**SUPPLIED RECORDS:**
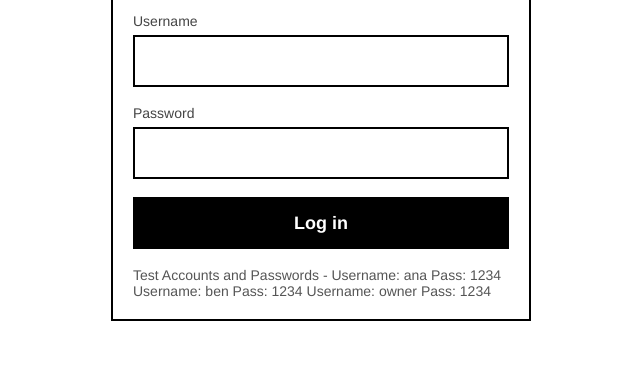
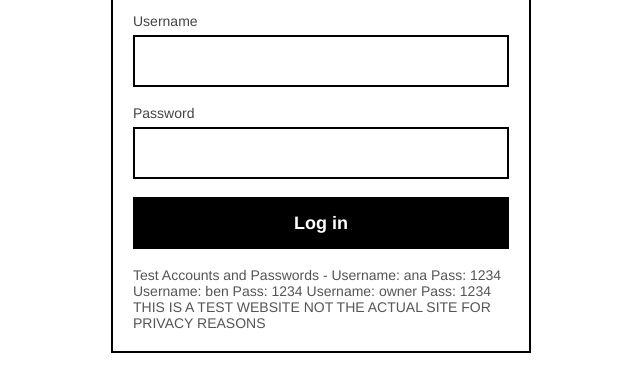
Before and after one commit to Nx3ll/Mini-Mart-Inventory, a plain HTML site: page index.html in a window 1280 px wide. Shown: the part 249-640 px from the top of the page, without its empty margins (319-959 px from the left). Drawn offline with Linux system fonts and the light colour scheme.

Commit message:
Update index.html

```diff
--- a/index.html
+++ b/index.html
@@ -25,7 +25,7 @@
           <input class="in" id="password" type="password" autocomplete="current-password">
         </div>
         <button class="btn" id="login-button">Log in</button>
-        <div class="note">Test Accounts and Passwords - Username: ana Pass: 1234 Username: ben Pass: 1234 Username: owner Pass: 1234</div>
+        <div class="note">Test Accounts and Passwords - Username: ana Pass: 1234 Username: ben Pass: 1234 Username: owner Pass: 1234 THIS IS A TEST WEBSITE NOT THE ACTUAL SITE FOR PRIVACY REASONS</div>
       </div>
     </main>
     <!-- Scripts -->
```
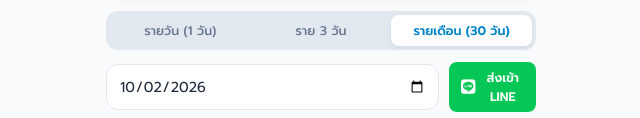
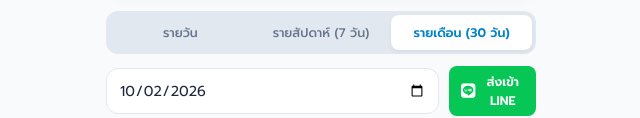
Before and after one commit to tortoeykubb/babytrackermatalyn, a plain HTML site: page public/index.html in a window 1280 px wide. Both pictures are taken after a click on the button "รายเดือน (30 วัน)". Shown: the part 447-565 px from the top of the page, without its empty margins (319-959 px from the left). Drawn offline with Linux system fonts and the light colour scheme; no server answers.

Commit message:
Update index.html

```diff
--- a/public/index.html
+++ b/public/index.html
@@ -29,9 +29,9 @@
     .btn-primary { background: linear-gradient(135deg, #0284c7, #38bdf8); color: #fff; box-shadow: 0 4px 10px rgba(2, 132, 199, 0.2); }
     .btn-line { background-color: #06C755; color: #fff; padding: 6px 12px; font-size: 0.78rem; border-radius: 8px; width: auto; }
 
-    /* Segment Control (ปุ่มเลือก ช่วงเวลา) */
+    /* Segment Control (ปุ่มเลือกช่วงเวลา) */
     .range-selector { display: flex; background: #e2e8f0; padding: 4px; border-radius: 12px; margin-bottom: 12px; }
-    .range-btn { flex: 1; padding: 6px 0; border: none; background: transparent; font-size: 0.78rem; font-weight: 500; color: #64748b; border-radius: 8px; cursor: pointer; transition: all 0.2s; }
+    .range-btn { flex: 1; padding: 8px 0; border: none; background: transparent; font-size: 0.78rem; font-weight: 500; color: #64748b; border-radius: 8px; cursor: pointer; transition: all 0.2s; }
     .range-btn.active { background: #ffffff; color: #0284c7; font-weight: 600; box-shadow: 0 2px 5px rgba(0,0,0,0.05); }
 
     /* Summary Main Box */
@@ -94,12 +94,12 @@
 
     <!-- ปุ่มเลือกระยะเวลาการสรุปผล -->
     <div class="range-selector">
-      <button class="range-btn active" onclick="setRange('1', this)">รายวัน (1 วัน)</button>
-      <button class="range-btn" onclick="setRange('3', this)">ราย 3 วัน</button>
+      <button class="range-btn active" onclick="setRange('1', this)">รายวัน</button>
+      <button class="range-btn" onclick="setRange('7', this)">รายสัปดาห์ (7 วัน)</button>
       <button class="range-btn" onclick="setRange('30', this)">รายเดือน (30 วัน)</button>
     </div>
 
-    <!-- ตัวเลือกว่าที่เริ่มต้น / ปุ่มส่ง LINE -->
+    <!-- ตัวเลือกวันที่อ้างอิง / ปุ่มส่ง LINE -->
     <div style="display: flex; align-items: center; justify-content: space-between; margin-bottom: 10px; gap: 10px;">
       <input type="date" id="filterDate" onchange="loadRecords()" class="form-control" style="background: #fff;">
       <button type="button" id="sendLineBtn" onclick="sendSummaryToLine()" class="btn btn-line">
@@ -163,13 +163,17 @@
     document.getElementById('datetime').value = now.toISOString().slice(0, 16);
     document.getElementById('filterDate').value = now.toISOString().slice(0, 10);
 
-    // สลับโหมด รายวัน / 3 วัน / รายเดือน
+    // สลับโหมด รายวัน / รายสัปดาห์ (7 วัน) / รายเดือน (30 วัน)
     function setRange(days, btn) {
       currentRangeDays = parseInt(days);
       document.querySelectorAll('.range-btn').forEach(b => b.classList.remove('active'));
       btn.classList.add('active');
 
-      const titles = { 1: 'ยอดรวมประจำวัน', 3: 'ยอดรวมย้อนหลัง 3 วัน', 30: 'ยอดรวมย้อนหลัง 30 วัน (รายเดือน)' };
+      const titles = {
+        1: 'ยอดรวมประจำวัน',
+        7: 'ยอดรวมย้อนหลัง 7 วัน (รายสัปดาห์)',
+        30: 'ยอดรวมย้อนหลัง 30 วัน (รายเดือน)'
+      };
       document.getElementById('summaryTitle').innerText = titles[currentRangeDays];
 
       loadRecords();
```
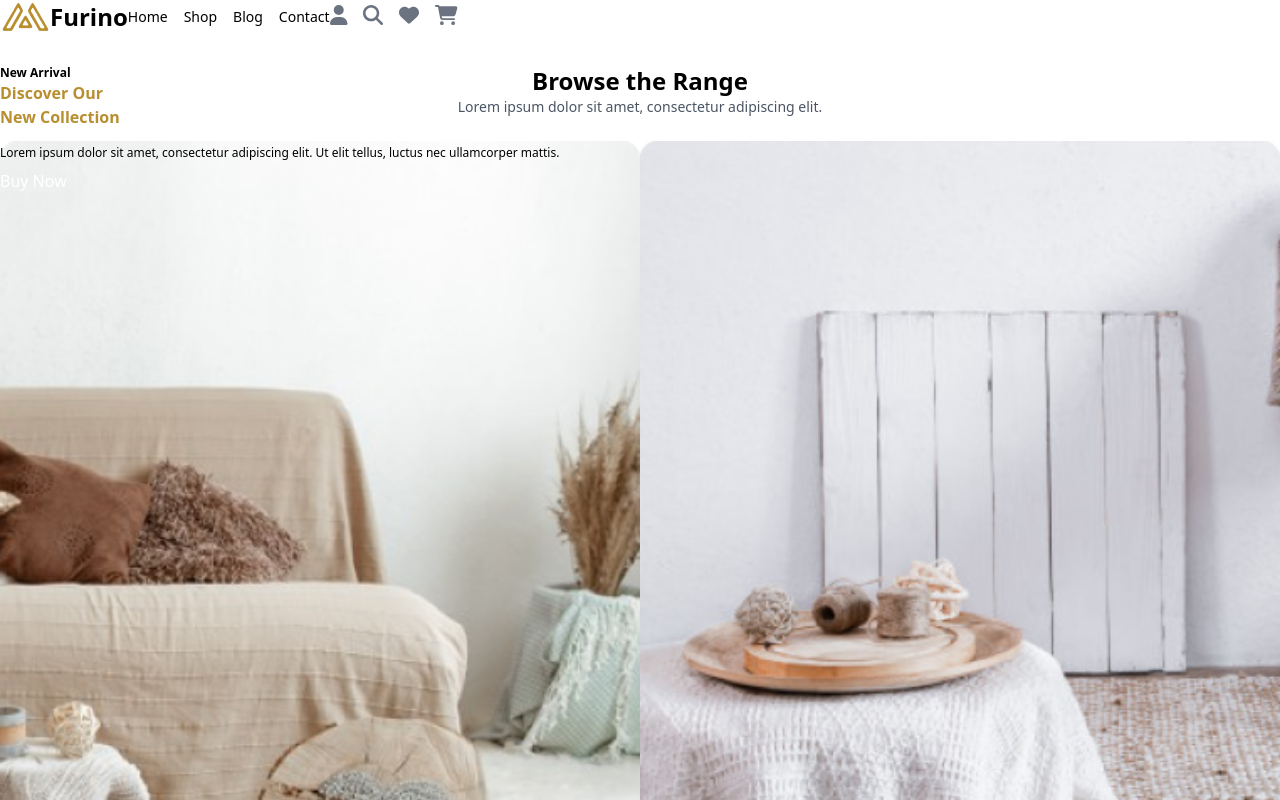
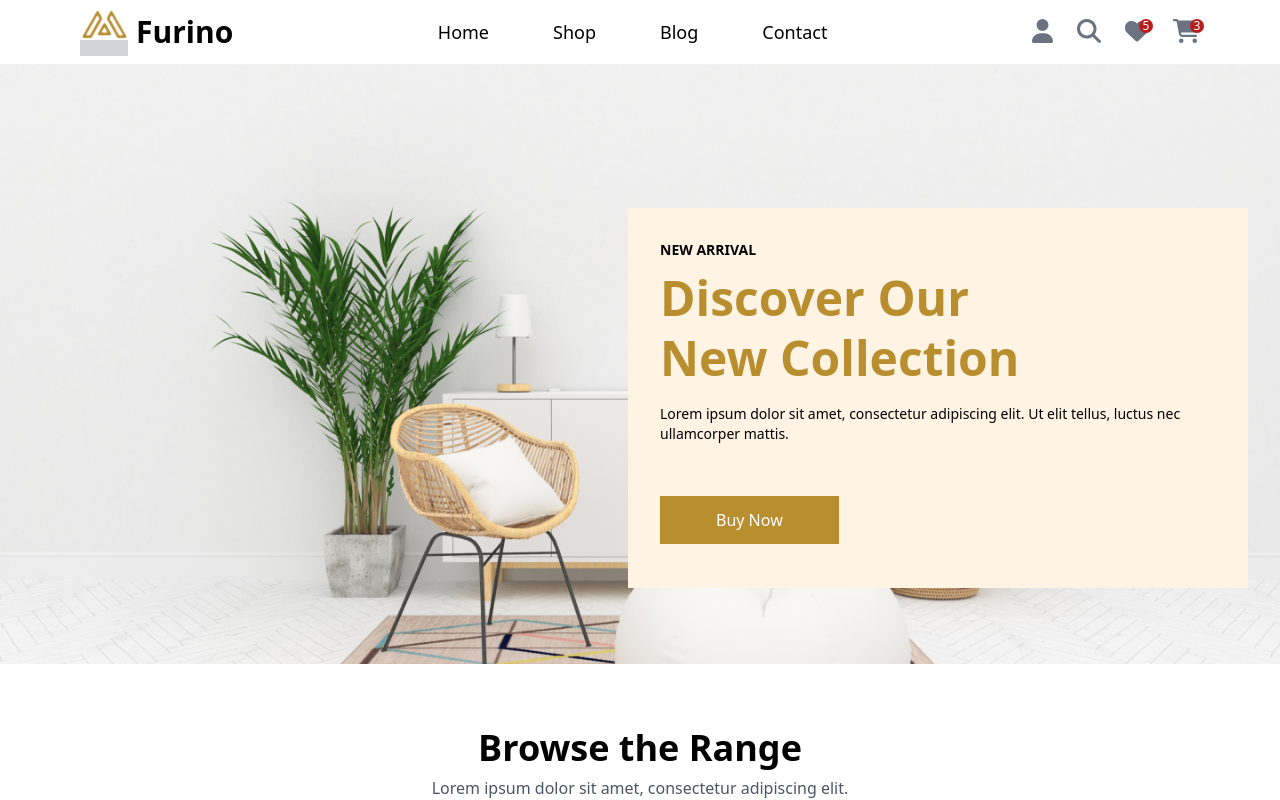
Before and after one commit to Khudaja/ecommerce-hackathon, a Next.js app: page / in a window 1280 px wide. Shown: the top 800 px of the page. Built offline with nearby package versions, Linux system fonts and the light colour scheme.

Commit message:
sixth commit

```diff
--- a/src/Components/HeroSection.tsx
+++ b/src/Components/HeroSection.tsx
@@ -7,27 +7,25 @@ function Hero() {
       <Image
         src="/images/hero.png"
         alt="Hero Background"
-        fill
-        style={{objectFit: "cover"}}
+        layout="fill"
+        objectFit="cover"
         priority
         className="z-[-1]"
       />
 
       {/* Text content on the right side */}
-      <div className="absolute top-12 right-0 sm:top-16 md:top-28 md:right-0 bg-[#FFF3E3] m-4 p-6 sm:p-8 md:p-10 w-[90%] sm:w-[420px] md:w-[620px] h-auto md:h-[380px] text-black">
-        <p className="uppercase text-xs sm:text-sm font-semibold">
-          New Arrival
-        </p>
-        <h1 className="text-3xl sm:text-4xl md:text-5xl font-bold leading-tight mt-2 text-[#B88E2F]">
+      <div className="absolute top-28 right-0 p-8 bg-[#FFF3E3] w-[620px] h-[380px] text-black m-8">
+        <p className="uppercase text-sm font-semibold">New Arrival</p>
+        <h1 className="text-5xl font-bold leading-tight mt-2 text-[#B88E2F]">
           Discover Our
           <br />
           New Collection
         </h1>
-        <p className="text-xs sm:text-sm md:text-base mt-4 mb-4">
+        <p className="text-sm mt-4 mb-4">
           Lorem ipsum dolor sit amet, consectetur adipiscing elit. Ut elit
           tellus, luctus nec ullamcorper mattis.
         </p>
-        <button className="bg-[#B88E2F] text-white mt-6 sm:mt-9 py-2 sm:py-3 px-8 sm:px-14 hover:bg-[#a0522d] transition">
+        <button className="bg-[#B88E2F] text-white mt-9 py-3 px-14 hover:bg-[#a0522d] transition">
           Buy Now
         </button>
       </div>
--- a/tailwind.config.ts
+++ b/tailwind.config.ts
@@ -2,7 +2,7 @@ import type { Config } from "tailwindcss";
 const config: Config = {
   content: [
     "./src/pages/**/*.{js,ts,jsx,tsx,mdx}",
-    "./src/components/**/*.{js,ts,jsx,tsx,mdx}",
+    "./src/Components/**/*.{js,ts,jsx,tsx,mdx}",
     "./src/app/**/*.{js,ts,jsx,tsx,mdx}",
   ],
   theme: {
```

**BRIEF:** If the data includes images, omit them, and set down everything else exactly as above.

**RESPONSE FOR THIS EXERCISE:**
Before and after one commit to Nx3ll/Mini-Mart-Inventory, a plain HTML site: page index.html in a window 1280 px wide. Shown: the part 249-640 px from the top of the page, without its empty margins (319-959 px from the left). Drawn offline with Linux system fonts and the light colour scheme.

Commit message:
Update index.html

```diff
--- a/index.html
+++ b/index.html
@@ -25,7 +25,7 @@
           <input class="in" id="password" type="password" autocomplete="current-password">
         </div>
         <button class="btn" id="login-button">Log in</button>
-        <div class="note">Test Accounts and Passwords - Username: ana Pass: 1234 Username: ben Pass: 1234 Username: owner Pass: 1234</div>
+        <div class="note">Test Accounts and Passwords - Username: ana Pass: 1234 Username: ben Pass: 1234 Username: owner Pass: 1234 THIS IS A TEST WEBSITE NOT THE ACTUAL SITE FOR PRIVACY REASONS</div>
       </div>
     </main>
     <!-- Scripts -->
```
Before and after one commit to tortoeykubb/babytrackermatalyn, a plain HTML site: page public/index.html in a window 1280 px wide. Both pictures are taken after a click on the button "รายเดือน (30 วัน)". Shown: the part 447-565 px from the top of the page, without its empty margins (319-959 px from the left). Drawn offline with Linux system fonts and the light colour scheme; no server answers.

Commit message:
Update index.html

```diff
--- a/public/index.html
+++ b/public/index.html
@@ -29,9 +29,9 @@
     .btn-primary { background: linear-gradient(135deg, #0284c7, #38bdf8); color: #fff; box-shadow: 0 4px 10px rgba(2, 132, 199, 0.2); }
     .btn-line { background-color: #06C755; color: #fff; padding: 6px 12px; font-size: 0.78rem; border-radius: 8px; width: auto; }
 
-    /* Segment Control (ปุ่มเลือก ช่วงเวลา) */
+    /* Segment Control (ปุ่มเลือกช่วงเวลา) */
     .range-selector { display: flex; background: #e2e8f0; padding: 4px; border-radius: 12px; margin-bottom: 12px; }
-    .range-btn { flex: 1; padding: 6px 0; border: none; background: transparent; font-size: 0.78rem; font-weight: 500; color: #64748b; border-radius: 8px; cursor: pointer; transition: all 0.2s; }
+    .range-btn { flex: 1; padding: 8px 0; border: none; background: transparent; font-size: 0.78rem; font-weight: 500; color: #64748b; border-radius: 8px; cursor: pointer; transition: all 0.2s; }
     .range-btn.active { background: #ffffff; color: #0284c7; font-weight: 600; box-shadow: 0 2px 5px rgba(0,0,0,0.05); }
 
     /* Summary Main Box */
@@ -94,12 +94,12 @@
 
     <!-- ปุ่มเลือกระยะเวลาการสรุปผล -->
     <div class="range-selector">
-      <button class="range-btn active" onclick="setRange('1', this)">รายวัน (1 วัน)</button>
-      <button class="range-btn" onclick="setRange('3', this)">ราย 3 วัน</button>
+      <button class="range-btn active" onclick="setRange('1', this)">รายวัน</button>
+      <button class="range-btn" onclick="setRange('7', this)">รายสัปดาห์ (7 วัน)</button>
       <button class="range-btn" onclick="setRange('30', this)">รายเดือน (30 วัน)</button>
     </div>
 
-    <!-- ตัวเลือกว่าที่เริ่มต้น / ปุ่มส่ง LINE -->
+    <!-- ตัวเลือกวันที่อ้างอิง / ปุ่มส่ง LINE -->
     <div style="display: flex; align-items: center; justify-content: space-between; margin-bottom: 10px; gap: 10px;">
       <input type="date" id="filterDate" onchange="loadRecords()" class="form-control" style="background: #fff;">
       <button type="button" id="sendLineBtn" onclick="sendSummaryToLine()" class="btn btn-line">
@@ -163,13 +163,17 @@
     document.getElementById('datetime').value = now.toISOString().slice(0, 16);
     document.getElementById('filterDate').value = now.toISOString().slice(0, 10);
 
-    // สลับโหมด รายวัน / 3 วัน / รายเดือน
+    // สลับโหมด รายวัน / รายสัปดาห์ (7 วัน) / รายเดือน (30 วัน)
     function setRange(days, btn) {
       currentRangeDays = parseInt(days);
       document.querySelectorAll('.range-btn').forEach(b => b.classList.remove('active'));
       btn.classList.add('active');
 
-      const titles = { 1: 'ยอดรวมประจำวัน', 3: 'ยอดรวมย้อนหลัง 3 วัน', 30: 'ยอดรวมย้อนหลัง 30 วัน (รายเดือน)' };
+      const titles = {
+        1: 'ยอดรวมประจำวัน',
+        7: 'ยอดรวมย้อนหลัง 7 วัน (รายสัปดาห์)',
+        30: 'ยอดรวมย้อนหลัง 30 วัน (รายเดือน)'
+      };
       document.getElementById('summaryTitle').innerText = titles[currentRangeDays];
 
       loadRecords();
```
Before and after one commit to Khudaja/ecommerce-hackathon, a Next.js app: page / in a window 1280 px wide. Shown: the top 800 px of the page. Built offline with nearby package versions, Linux system fonts and the light colour scheme.

Commit message:
sixth commit

```diff
--- a/src/Components/HeroSection.tsx
+++ b/src/Components/HeroSection.tsx
@@ -7,27 +7,25 @@ function Hero() {
       <Image
         src="/images/hero.png"
         alt="Hero Background"
-        fill
-        style={{objectFit: "cover"}}
+        layout="fill"
+        objectFit="cover"
         priority
         className="z-[-1]"
       />
 
       {/* Text content on the right side */}
-      <div className="absolute top-12 right-0 sm:top-16 md:top-28 md:right-0 bg-[#FFF3E3] m-4 p-6 sm:p-8 md:p-10 w-[90%] sm:w-[420px] md:w-[620px] h-auto md:h-[380px] text-black">
-        <p className="uppercase text-xs sm:text-sm font-semibold">
-          New Arrival
-        </p>
-        <h1 className="text-3xl sm:text-4xl md:text-5xl font-bold leading-tight mt-2 text-[#B88E2F]">
+      <div className="absolute top-28 right-0 p-8 bg-[#FFF3E3] w-[620px] h-[380px] text-black m-8">
+        <p className="uppercase text-sm font-semibold">New Arrival</p>
+        <h1 className="text-5xl font-bold leading-tight mt-2 text-[#B88E2F]">
           Discover Our
           <br />
           New Collection
         </h1>
-        <p className="text-xs sm:text-sm md:text-base mt-4 mb-4">
+        <p className="text-sm mt-4 mb-4">
           Lorem ipsum dolor sit amet, consectetur adipiscing elit. Ut elit
           tellus, luctus nec ullamcorper mattis.
         </p>
-        <button className="bg-[#B88E2F] text-white mt-6 sm:mt-9 py-2 sm:py-3 px-8 sm:px-14 hover:bg-[#a0522d] transition">
+        <button className="bg-[#B88E2F] text-white mt-9 py-3 px-14 hover:bg-[#a0522d] transition">
           Buy Now
         </button>
       </div>
--- a/tailwind.config.ts
+++ b/tailwind.config.ts
@@ -2,7 +2,7 @@ import type { Config } from "tailwindcss";
 const config: Config = {
   content: [
     "./src/pages/**/*.{js,ts,jsx,tsx,mdx}",
-    "./src/components/**/*.{js,ts,jsx,tsx,mdx}",
+    "./src/Components/**/*.{js,ts,jsx,tsx,mdx}",
     "./src/app/**/*.{js,ts,jsx,tsx,mdx}",
   ],
   theme: {
```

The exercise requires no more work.